provide a gradual but continuous release of a drug because the granules within the capsules dissolve at different rates
Time-released or Sustained-release
Flat disks containing a medicinal agent in a suitably flavored base; are held in the mouth to dissolve slowly, thus releasing the therapeutic ingredients.
dried, powdered drugs that have been compressed into small disks.
clear liquids made up of drugs dissolved in alcohol and water; used primarily when the drug will not dissolve in water alone.
dispersions of small droplets of water in oil or oil in water; used to mask bitter tastes or provide better solubility to certain drugs.
liquid dose forms that contain solid, insoluble drug particles dispersed in a liquid base; should be shaken well before administration to ensure thorough mixing of the particles.
Major advantages of administration via the rectal route:
- bypassing the digestive enzymes
- avoiding irritation of the mouth, the esophagus, and the stomach
- when nausea or vomiting is present
For patients who cannot swallow or who have had oral surgery, the method may be used.
NG or PEG
The primary purpose of the NG method is to
bypass the mouth and pharynx
Major disadvantage of the oral route is
has the slowest and least dependable rate of absorption
The oral route should not be used in the following situations:
- if the drug may harm or discolor the teeth
- if the patient is vomiting
- if the patient has gastric or intestinal suctioning
- if patient is likely to aspirate
- if patient is unconscious
- if the patient is unable to swallow (dysphagia)
With the ENTERAL route, drugs are administered directly into the GI tract by the following methods:
oral, rectal, or PEG or NG
The route is safe, most convenient, and relatively economical, and dose forms are readily available for most medications
NG tubes should be flushed with at least mL of water before and after medication administration
The reason for flushing NG tubes with 30mL of water, before and after administration is to:
- to clear the tube for drug delivery

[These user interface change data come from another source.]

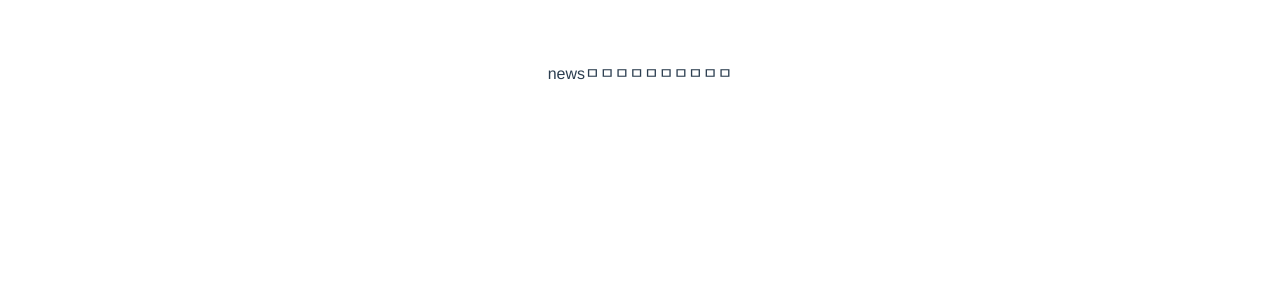
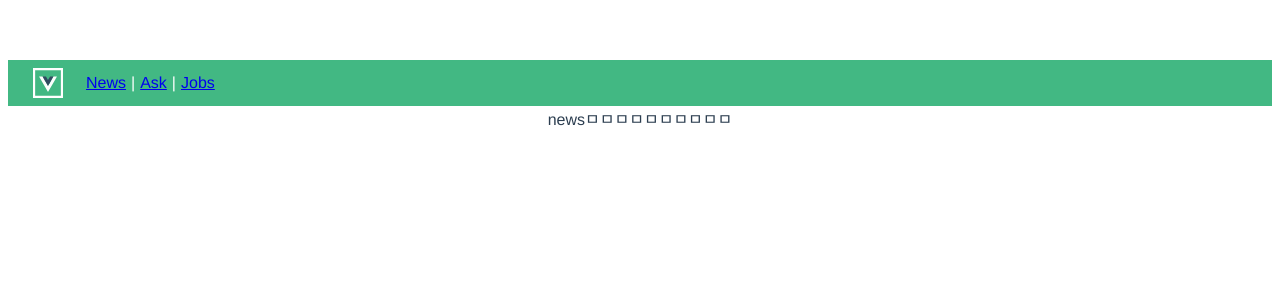
Before and after one commit to twilight92/vue-complete-guide, a Vue app in the folder vue-news/: page /news in a window 1280 px wide. Shown: the top 300 px of the page. Built offline with nearby package versions, Linux system fonts and the light colour scheme.

Commit message:
헤더 스타일링

```diff
--- a/vue-news/src/App.vue
+++ b/vue-news/src/App.vue
@@ -1,11 +1,18 @@
 <template>
   <div id="app">
+    <tool-bar></tool-bar>
     <router-view></router-view>
   </div>
 </template>
 
 <script>
-export default {};
+import ToolBar from "./components/ToolBar.vue";
+
+export default {
+  components: {
+    ToolBar,
+  },
+};
 </script>
 
 <style>
--- /dev/null
+++ b/vue-news/src/components/ToolBar.vue
@@ -0,0 +1,40 @@
+<template>
+  <div class="header">
+    <img src="../assets/logo.svg" alt="logo" class="logo" />
+    <router-link to="/news">News</router-link> |
+    <router-link to="/ask">Ask</router-link> |
+    <router-link to="/jobs">Jobs</router-link>
+  </div>
+</template>
+
+<script>
+export default {};
+</script>
+
+<style scoped>
+.header {
+  background-color: #42b883;
+  color: white;
+  padding: 8px 8px 8px 25px;
+  display: flex;
+  align-items: center;
+}
+.header a:visited {
+  color: white;
+}
+.header a:active {
+  color: #35495e;
+}
+.fixed {
+  position: fixed;
+  width: 100%;
+  z-index: 999;
+}
+.logo {
+  width: 30px;
+  margin-right: 18px;
+}
+a {
+  margin: 0 5px;
+}
+</style>
```
Also changed, not shown: vue-news/src/assets/logo.svg (added).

- it facilitates drug transport to the intestines
- it indicates whether the tube has been cleared
When more than one medication is to be administered at about the same time, how much water should you flush with between each medication?
5 to 10 mL of water
whenever possible, a form of a drug should be used for NG administration
If it is necessary to use a crushed tablet, how much water should you dissolve it in for NG tube administration?
30 mL of water
How long after administration of medication should you evaluate for effectiveness and document?
1 hour, or 30 minutes if it is a narcotic
Medications given orally are absorbed:
slower than by other routes
When giving an intermittent enteral feeding, the residual aspirate in an adult is 150 mL. the nurse should:
Notify MD if no orders are specified
Less than mL of residual, feeding can be resumed
When giving oral medications, the nurse should first:
Identify the patient
The nurse is to administer several medications to the patient via an NG tube. The nurse's first action is to:
Check for placement of the tube